They can, however, cause severe airway obstruction and complications. These warts can become cancerous in extremely rare cases. If the immune system does not clear the infection, high-risk HPV can cause a variety of cancers.
Throat cancer risk factors
While HPV is not the only cause of throat cancer, it does increase the risk of developing throat cancer.
Other risk factors are:
1. Tobacco use is the most important risk factor for all head and neck cancers, including throat cancer. Regular, long-term, heavy smokers are more likely than nonsmokers to develop a type of throat cancer.
Prolonged exposure to the following hazardous substances can also increase the risks:
• fumes from paint
• wood shavings and dust
• chemicals found in the plastic, metal, and textile industries
Dangerous substance exposure: Prolonged exposure to the following factors may also raise the risks:
• fumes from paint
• wood shavings and dust
• chemicals used in the plastics, metals, and textile industries
3. Alcohol: Heavy, ongoing alcohol consumption increases the risk of developing throat cancer. The type of alcohol found in alcoholic beverages is ethanol. Alcoholic beverages contain varying amounts of ethanol. However, a standard-size drink contains the same amount of ethanol as any other type. The following are the standard sizes for various types of alcoholic beverages:
a 12-ounce (oz) beer
5 oz. wine
1.5 oz. booze
Overall, the amount of alcohol consumed over time, rather than the type of alcoholic beverage, appears to be the most important factor in increasing cancer risk. The majority of evidence suggests that ethanol, not other ingredients in the drink, increases the risk.
People who have gastroesophageal reflux disease are at a slightly increased risk of developing esophageal cancer. This risk appears to be greater in people who experience more frequent symptoms.

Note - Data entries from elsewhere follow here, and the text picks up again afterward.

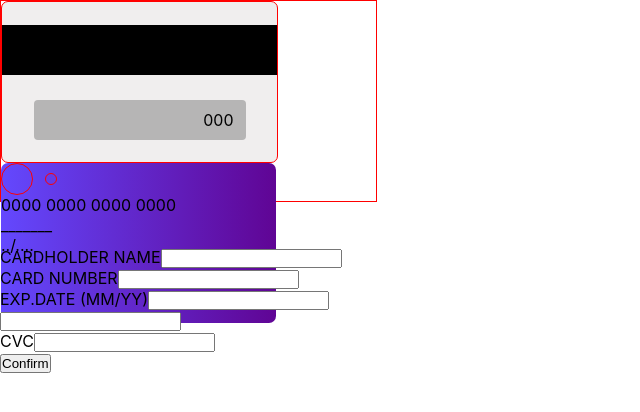
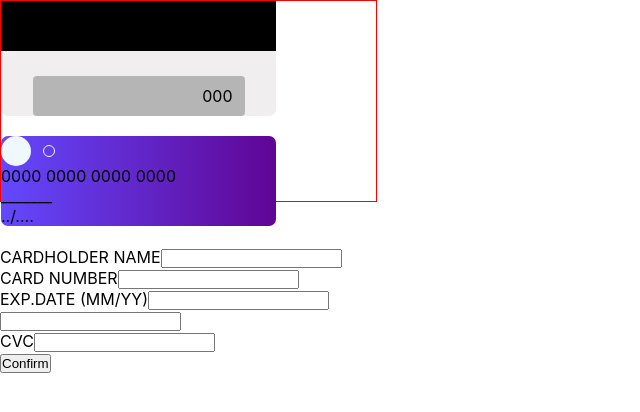
Before and after one commit to jyotirmoy-sinhababu/interactive-card, a React (Create React App) app: page / in a window 1280 px wide. Shown: the top 412 px of the page, without its empty margins (0-640 px from the left). Built offline with nearby package versions, Linux system fonts and the light colour scheme.

Commit message:
style added

```diff
--- a/src/component/cards/card.css
+++ b/src/component/cards/card.css
@@ -19,14 +19,14 @@
 }
 
 .first-empty-cnt {
-  border: 1px solid red;
+  background-color: aliceblue;
   border-radius: 50%;
   width: 30px;
   height: 30px;
 }
 
 .second-empty-cnt {
-  border: 1px solid red;
+  border: 1px solid aliceblue;
   border-radius: 50%;
   width: 10px;
   height: 10px;
@@ -38,7 +38,6 @@
   width: 275px;
   height: 160px;
   border-radius: 7px;
-  border: 1px solid red;
   background-color: rgb(240, 238, 238);
   justify-content: center;
   align-items: center;
--- a/src/component/mainCnt/container.css
+++ b/src/component/mainCnt/container.css
@@ -5,7 +5,11 @@
 }
 
 .card-cnt {
+  display: flex;
+  flex-direction: column;
+  gap: 20px;
   width: 375px;
   height: 200px;
   border: 1px solid red;
+  overflow: visible;
 }
```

HPV Signs and Symptoms
HPV symptoms are frequently “silent,” and most people are unaware they have the virus.
However, the condition may be progressing to an early stage of oral cancer if the following symptoms appear:
• A mouth sore or ulcer develops and does not heal within three weeks.
• Discoloration of the soft tissues of the mouth
• Swallowing pain and the sensation that food is stuck in the throat
• No pain or swelling in the tonsils
• chewing discomfort
• a persistent sore throat or croaky voice with a cough
• a numb sensation in the mouth and lips
• any mouth swelling or lumps, as well as painless lumps on the outside of the neck
• a one-sided earache that lasts more than a few days
If you notice these symptoms, you should see a doctor.
While there are links between oral s£x and the transmission of oral HPV, researchers have yet to conclusively link the virus to the development of oral cancers.
Oral s£x, on the other hand, raises the risk of HPV transmission. Doctors advise taking additional precautions, such as using barrier methods during oral s£x.